[Exercise details] The records that follow are to be reproduced verbatim.

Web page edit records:
+ + + + + + +

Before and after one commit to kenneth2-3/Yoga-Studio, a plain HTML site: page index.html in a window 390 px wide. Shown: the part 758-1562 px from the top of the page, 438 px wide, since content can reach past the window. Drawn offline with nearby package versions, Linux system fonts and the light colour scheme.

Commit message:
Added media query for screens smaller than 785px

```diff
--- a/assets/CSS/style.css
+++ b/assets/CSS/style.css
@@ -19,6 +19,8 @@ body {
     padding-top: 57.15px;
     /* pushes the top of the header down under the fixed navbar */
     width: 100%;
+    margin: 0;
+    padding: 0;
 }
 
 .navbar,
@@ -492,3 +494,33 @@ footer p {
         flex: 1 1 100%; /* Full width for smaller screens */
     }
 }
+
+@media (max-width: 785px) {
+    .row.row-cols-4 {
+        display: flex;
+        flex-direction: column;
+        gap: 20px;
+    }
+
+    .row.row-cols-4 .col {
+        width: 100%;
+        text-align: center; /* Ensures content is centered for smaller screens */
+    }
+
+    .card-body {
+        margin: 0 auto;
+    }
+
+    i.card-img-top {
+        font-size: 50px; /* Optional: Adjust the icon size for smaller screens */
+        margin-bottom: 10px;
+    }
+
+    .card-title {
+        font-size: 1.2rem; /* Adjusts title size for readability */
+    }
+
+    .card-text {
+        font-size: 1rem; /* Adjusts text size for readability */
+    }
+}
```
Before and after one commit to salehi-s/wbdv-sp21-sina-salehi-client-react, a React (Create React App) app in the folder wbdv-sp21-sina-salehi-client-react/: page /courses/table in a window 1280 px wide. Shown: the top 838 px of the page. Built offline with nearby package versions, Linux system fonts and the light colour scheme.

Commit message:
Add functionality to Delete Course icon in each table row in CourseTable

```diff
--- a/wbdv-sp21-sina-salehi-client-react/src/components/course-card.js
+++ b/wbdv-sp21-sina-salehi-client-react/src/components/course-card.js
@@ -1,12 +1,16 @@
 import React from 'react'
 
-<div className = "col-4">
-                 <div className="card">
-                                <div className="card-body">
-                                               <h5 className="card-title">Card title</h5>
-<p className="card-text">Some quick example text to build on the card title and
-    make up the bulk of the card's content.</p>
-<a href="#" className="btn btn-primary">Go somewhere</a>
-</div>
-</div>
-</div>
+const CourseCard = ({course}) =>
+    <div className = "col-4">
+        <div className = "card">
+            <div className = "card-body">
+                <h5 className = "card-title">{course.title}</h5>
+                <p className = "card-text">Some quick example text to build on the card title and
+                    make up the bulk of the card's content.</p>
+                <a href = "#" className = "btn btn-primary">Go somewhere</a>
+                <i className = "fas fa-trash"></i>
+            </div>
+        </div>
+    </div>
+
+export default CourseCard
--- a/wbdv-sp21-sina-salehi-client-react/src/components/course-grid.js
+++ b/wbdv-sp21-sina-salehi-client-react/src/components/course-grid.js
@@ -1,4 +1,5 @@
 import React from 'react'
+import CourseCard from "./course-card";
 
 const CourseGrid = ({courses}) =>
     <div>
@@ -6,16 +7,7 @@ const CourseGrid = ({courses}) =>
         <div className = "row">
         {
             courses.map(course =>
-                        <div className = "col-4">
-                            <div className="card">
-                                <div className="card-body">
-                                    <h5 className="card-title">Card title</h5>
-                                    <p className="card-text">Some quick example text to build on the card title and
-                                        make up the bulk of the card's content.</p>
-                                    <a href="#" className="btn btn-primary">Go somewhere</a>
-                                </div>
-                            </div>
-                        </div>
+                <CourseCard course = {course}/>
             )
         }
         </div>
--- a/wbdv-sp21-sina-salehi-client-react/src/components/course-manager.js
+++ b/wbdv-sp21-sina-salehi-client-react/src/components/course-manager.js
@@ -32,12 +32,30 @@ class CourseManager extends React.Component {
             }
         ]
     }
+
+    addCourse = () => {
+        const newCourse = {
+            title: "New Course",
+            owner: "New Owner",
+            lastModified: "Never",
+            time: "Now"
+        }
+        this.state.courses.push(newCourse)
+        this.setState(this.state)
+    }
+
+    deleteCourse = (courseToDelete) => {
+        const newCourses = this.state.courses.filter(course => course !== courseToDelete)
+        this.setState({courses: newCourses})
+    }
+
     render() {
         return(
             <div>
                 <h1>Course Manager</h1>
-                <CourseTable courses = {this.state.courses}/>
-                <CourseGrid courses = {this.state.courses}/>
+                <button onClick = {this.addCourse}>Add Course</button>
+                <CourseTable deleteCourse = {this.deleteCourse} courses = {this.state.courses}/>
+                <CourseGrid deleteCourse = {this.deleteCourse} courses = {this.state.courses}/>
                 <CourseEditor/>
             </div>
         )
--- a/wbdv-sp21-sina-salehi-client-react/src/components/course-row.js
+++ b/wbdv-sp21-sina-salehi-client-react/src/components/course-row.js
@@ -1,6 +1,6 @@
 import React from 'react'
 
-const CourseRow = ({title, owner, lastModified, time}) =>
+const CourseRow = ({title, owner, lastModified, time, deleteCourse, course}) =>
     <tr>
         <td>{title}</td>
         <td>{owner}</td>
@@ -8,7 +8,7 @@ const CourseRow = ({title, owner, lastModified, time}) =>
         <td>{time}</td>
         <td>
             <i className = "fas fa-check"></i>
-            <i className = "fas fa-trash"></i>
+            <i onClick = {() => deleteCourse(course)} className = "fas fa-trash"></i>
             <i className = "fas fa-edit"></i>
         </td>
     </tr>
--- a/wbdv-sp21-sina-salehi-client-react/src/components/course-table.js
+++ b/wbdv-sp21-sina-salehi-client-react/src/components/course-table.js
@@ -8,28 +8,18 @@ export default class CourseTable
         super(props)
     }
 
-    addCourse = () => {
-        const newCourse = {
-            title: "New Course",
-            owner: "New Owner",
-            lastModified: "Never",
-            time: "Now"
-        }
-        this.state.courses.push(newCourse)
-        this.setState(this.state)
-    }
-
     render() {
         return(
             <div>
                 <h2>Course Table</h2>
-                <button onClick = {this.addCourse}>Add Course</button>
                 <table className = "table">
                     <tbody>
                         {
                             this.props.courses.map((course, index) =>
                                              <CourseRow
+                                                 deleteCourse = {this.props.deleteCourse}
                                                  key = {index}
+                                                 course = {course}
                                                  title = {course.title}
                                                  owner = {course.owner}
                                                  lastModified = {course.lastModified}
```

+ + + + + + +

[Exercise result]
Before and after one commit to kenneth2-3/Yoga-Studio, a plain HTML site: page index.html in a window 390 px wide. Shown: the part 758-1562 px from the top of the page, 438 px wide, since content can reach past the window. Drawn offline with nearby package versions, Linux system fonts and the light colour scheme.

Commit message:
Added media query for screens smaller than 785px

```diff
--- a/assets/CSS/style.css
+++ b/assets/CSS/style.css
@@ -19,6 +19,8 @@ body {
     padding-top: 57.15px;
     /* pushes the top of the header down under the fixed navbar */
     width: 100%;
+    margin: 0;
+    padding: 0;
 }
 
 .navbar,
@@ -492,3 +494,33 @@ footer p {
         flex: 1 1 100%; /* Full width for smaller screens */
     }
 }
+
+@media (max-width: 785px) {
+    .row.row-cols-4 {
+        display: flex;
+        flex-direction: column;
+        gap: 20px;
+    }
+
+    .row.row-cols-4 .col {
+        width: 100%;
+        text-align: center; /* Ensures content is centered for smaller screens */
+    }
+
+    .card-body {
+        margin: 0 auto;
+    }
+
+    i.card-img-top {
+        font-size: 50px; /* Optional: Adjust the icon size for smaller screens */
+        margin-bottom: 10px;
+    }
+
+    .card-title {
+        font-size: 1.2rem; /* Adjusts title size for readability */
+    }
+
+    .card-text {
+        font-size: 1rem; /* Adjusts text size for readability */
+    }
+}
```
Before and after one commit to salehi-s/wbdv-sp21-sina-salehi-client-react, a React (Create React App) app in the folder wbdv-sp21-sina-salehi-client-react/: page /courses/table in a window 1280 px wide. Shown: the top 838 px of the page. Built offline with nearby package versions, Linux system fonts and the light colour scheme.

Commit message:
Add functionality to Delete Course icon in each table row in CourseTable

```diff
--- a/wbdv-sp21-sina-salehi-client-react/src/components/course-card.js
+++ b/wbdv-sp21-sina-salehi-client-react/src/components/course-card.js
@@ -1,12 +1,16 @@
 import React from 'react'
 
-<div className = "col-4">
-                 <div className="card">
-                                <div className="card-body">
-                                               <h5 className="card-title">Card title</h5>
-<p className="card-text">Some quick example text to build on the card title and
-    make up the bulk of the card's content.</p>
-<a href="#" className="btn btn-primary">Go somewhere</a>
-</div>
-</div>
-</div>
+const CourseCard = ({course}) =>
+    <div className = "col-4">
+        <div className = "card">
+            <div className = "card-body">
+                <h5 className = "card-title">{course.title}</h5>
+                <p className = "card-text">Some quick example text to build on the card title and
+                    make up the bulk of the card's content.</p>
+                <a href = "#" className = "btn btn-primary">Go somewhere</a>
+                <i className = "fas fa-trash"></i>
+            </div>
+        </div>
+    </div>
+
+export default CourseCard
--- a/wbdv-sp21-sina-salehi-client-react/src/components/course-grid.js
+++ b/wbdv-sp21-sina-salehi-client-react/src/components/course-grid.js
@@ -1,4 +1,5 @@
 import React from 'react'
+import CourseCard from "./course-card";
 
 const CourseGrid = ({courses}) =>
     <div>
@@ -6,16 +7,7 @@ const CourseGrid = ({courses}) =>
         <div className = "row">
         {
             courses.map(course =>
-                        <div className = "col-4">
-                            <div className="card">
-                                <div className="card-body">
-                                    <h5 className="card-title">Card title</h5>
-                                    <p className="card-text">Some quick example text to build on the card title and
-                                        make up the bulk of the card's content.</p>
-                                    <a href="#" className="btn btn-primary">Go somewhere</a>
-                                </div>
-                            </div>
-                        </div>
+                <CourseCard course = {course}/>
             )
         }
         </div>
--- a/wbdv-sp21-sina-salehi-client-react/src/components/course-manager.js
+++ b/wbdv-sp21-sina-salehi-client-react/src/components/course-manager.js
@@ -32,12 +32,30 @@ class CourseManager extends React.Component {
             }
         ]
     }
+
+    addCourse = () => {
+        const newCourse = {
+            title: "New Course",
+            owner: "New Owner",
+            lastModified: "Never",
+            time: "Now"
+        }
+        this.state.courses.push(newCourse)
+        this.setState(this.state)
+    }
+
+    deleteCourse = (courseToDelete) => {
+        const newCourses = this.state.courses.filter(course => course !== courseToDelete)
+        this.setState({courses: newCourses})
+    }
+
     render() {
         return(
             <div>
                 <h1>Course Manager</h1>
-                <CourseTable courses = {this.state.courses}/>
-                <CourseGrid courses = {this.state.courses}/>
+                <button onClick = {this.addCourse}>Add Course</button>
+                <CourseTable deleteCourse = {this.deleteCourse} courses = {this.state.courses}/>
+                <CourseGrid deleteCourse = {this.deleteCourse} courses = {this.state.courses}/>
                 <CourseEditor/>
             </div>
         )
--- a/wbdv-sp21-sina-salehi-client-react/src/components/course-row.js
+++ b/wbdv-sp21-sina-salehi-client-react/src/components/course-row.js
@@ -1,6 +1,6 @@
 import React from 'react'
 
-const CourseRow = ({title, owner, lastModified, time}) =>
+const CourseRow = ({title, owner, lastModified, time, deleteCourse, course}) =>
     <tr>
         <td>{title}</td>
         <td>{owner}</td>
@@ -8,7 +8,7 @@ const CourseRow = ({title, owner, lastModified, time}) =>
         <td>{time}</td>
         <td>
             <i className = "fas fa-check"></i>
-            <i className = "fas fa-trash"></i>
+            <i onClick = {() => deleteCourse(course)} className = "fas fa-trash"></i>
             <i className = "fas fa-edit"></i>
         </td>
     </tr>
--- a/wbdv-sp21-sina-salehi-client-react/src/components/course-table.js
+++ b/wbdv-sp21-sina-salehi-client-react/src/components/course-table.js
@@ -8,28 +8,18 @@ export default class CourseTable
         super(props)
     }
 
-    addCourse = () => {
-        const newCourse = {
-            title: "New Course",
-            owner: "New Owner",
-            lastModified: "Never",
-            time: "Now"
-        }
-        this.state.courses.push(newCourse)
-        this.setState(this.state)
-    }
-
     render() {
         return(
             <div>
                 <h2>Course Table</h2>
-                <button onClick = {this.addCourse}>Add Course</button>
                 <table className = "table">
                     <tbody>
                         {
                             this.props.courses.map((course, index) =>
                                              <CourseRow
+                                                 deleteCourse = {this.props.deleteCourse}
                                                  key = {index}
+                                                 course = {course}
                                                  title = {course.title}
                                                  owner = {course.owner}
                                                  lastModified = {course.lastModified}
```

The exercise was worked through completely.